At this stage, if you manually connect to BrowserStack using ./BroserStackLocal --key [bs_key] --folder $(pwd) executed in the same folder as the test files, you should be able to completet all tests.

NOTE! BrowserStack Selenium tests may require setting a Jest timeouts (default is 5s). This is especially true for connecting and disconnecting which tends to be time consuming process. I would advise something around 10-15s.

If you clone example repository initiate BrowserStackLocal with test/ directory inside --folder argument and then run yarn test:manual to view the results.

Here is the test code described above

3. Automate BrowserStackLocal connection

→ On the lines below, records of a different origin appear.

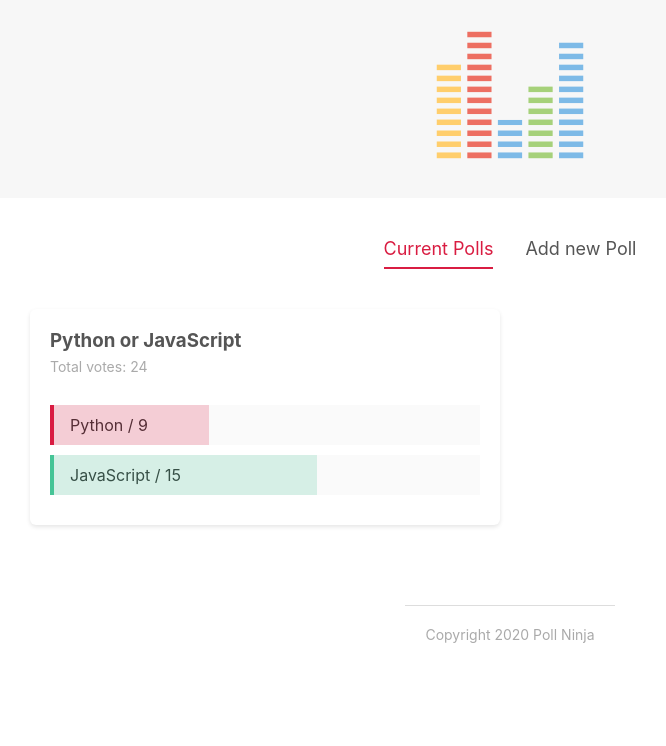
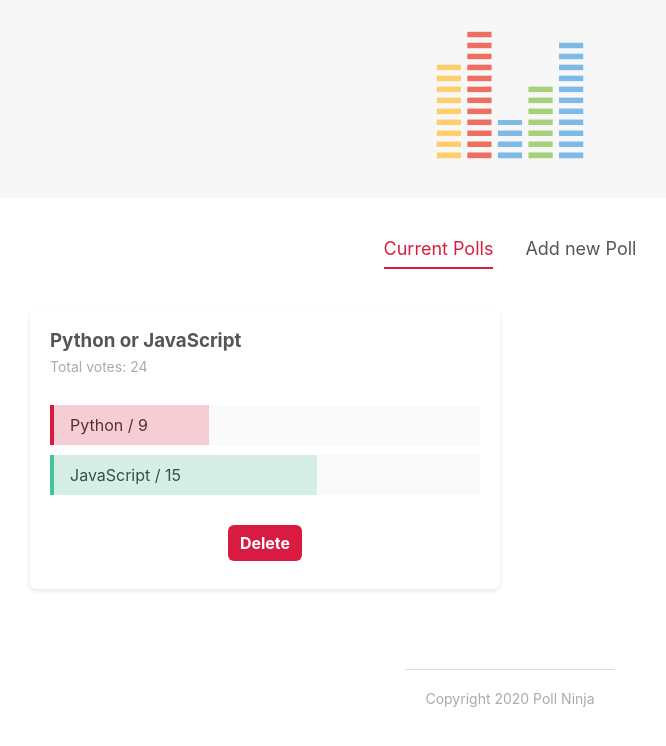
Before and after one commit to jy7123943/polls-svelte-project, a Svelte app: page / in a window 1280 px wide. Shown: the top 746 px of the page, without its empty margins (130-796 px from the left). Built offline with nearby package versions, Linux system fonts and the light colour scheme.

Commit message:
Add delete button

```diff
--- a/src/components/PollDetails.svelte
+++ b/src/components/PollDetails.svelte
@@ -1,6 +1,7 @@
 <script>
   import PollStore from '../stores/PollStore.js';
   import Card from '../shared/Card.svelte';
+  import Button from '../shared/Button.svelte';
   export let poll;
 
   // reactive values
@@ -23,6 +24,10 @@
       return copiedPolls;
     });
   };
+
+  const handleDelete = (id) => {
+    PollStore.update(currentPolls => currentPolls.filter(poll => poll.id !== id));
+  };
 </script>
 
 <Card>
@@ -36,6 +41,9 @@
     <div class='answer' on:click={() => handleVote('b', poll.id)}>
       <div class='percent percent-b' style='width: {percentB}%'></div>
       <span>{poll.answerB} / {poll.votesB}</span>
+    </div>
+    <div class='delete'>
+      <Button flat={true} on:click={() => handleDelete(poll.id)}>Delete</Button>
     </div>
   </div>
 </Card>
@@ -79,4 +87,8 @@
     border-left: 4px solid #45c496;
     background: rgba(69, 196, 150, 0.2)
   }
+  .delete {
+    margin-top: 30px;
+    text-align: center;
+  }
 </style>
--- a/src/components/PollList.svelte
+++ b/src/components/PollList.svelte
@@ -9,7 +9,7 @@
       <PollDetails {poll} />
     </div>
   {:else}
-    <div>Empty polls</div>
+    <div class='empty'>Empty polls</div>
   {/each}
 </div>
 
@@ -19,4 +19,9 @@
     grid-template-columns: 1fr 1fr;
     grid-gap: 20px;
   }
+  .empty {
+    color: #aaa;
+    font-size: 18px;
+    font-style: italic;
+  }
 </style>
--- a/src/shared/Button.svelte
+++ b/src/shared/Button.svelte
@@ -4,7 +4,7 @@
   export let inverse = false;
 </script>
 
-<button class={type} class:flat={flat} class:inverse={inverse}>
+<button class={type} class:flat={flat} class:inverse={inverse} on:click>
   <slot></slot>
 </button>
 
```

Going further, it's time to go for more automated/autonomous approach. If you don't want (and probably you should not) to implement NodeJS wrapper for ./BrowserStackLocal, use the official one browserstack-local-nodejs. This package will handle the download of approperiate binary files for you and can serve as an interface between your tests and the BrowserStackLocal executable.

To be honest I don't like the browserstack-local-nodejs package at all (callbacks, hard to debug, unused variables and more), but since this the official BrowserStack repository, we can hope that it will be maintained.

Let's continue with examples.

Here is how you may wrap start and stop methods from browserstack-local-nodejs to make them work with my beloved async/await syntax.

const connect = async () =>
  new Promise((resolve, reject) => {
    local.start(BrowserStackLocalArgs, error => {
      if (error) {

const disconnect = async () =>
  new Promise((resolve, reject) => {
    local.stop(function(error) {
      if (error) {


Now you can use await start() and await stop() which is much more convenient. Don't forget to initialize browserstack-local-nodejs first, with:

const local = new browserstack.Local();

and set approperiate args for executable with:

const BrowserStackLocalArgs = {
  // verbose: true,
  onlyAutomate: true,
  // eslint-disable-next-line
  folder: __dirname,

Then connect with BrowserStack by awaiting for start() function. You should do this before running the webdriver. Here's how beforeAll() looks like for your tests:

beforeAll(async () => {
  try {
    // BrowserStackLocal has to be ready before webdriver initialization
    await start();
    driver = new webdriver.Builder()

    await driver.get(
  } catch (error) {
    console.error("connetion error", error);
  // IMPORTANT! Selenium and Browserstack needs more time than regular Jest
}, 10000);

The tests should not require any changes. Remember about disconnecting from BrowserStack after finishing tests. You can do it with:

afterAll(async () => {
  try {
    await driver.quit(); // ~ 11 s !
    await stop(); // ~ 3 s
  } catch (error) {
    console.error("disconnection error", error);
  // IMPORTANT! Selenium and Browserstack needs a lot of time!
}, 20000);

NOTE! At least in my case the disconnection after testing takes really long, which is why I set 20 seconds as a afterAll timeout.

NOTE! If the waiting time is too short, you'll probably run into this message: Jest did not exit one second after the test run has completed. When it appears, check your system process/task manager and kill BrowserStackLocal process(es) which may not close/stop correctly.

This is it. If you have any questions do not hestitate to ask and check out a sample repository that should help you a lot (I hope).

If you clone example repository just run yarn test:automate to view the results.

Here is the test code described above

In the part 2 of this "series" I will present a way to run tests for many browsers and OSes at once, see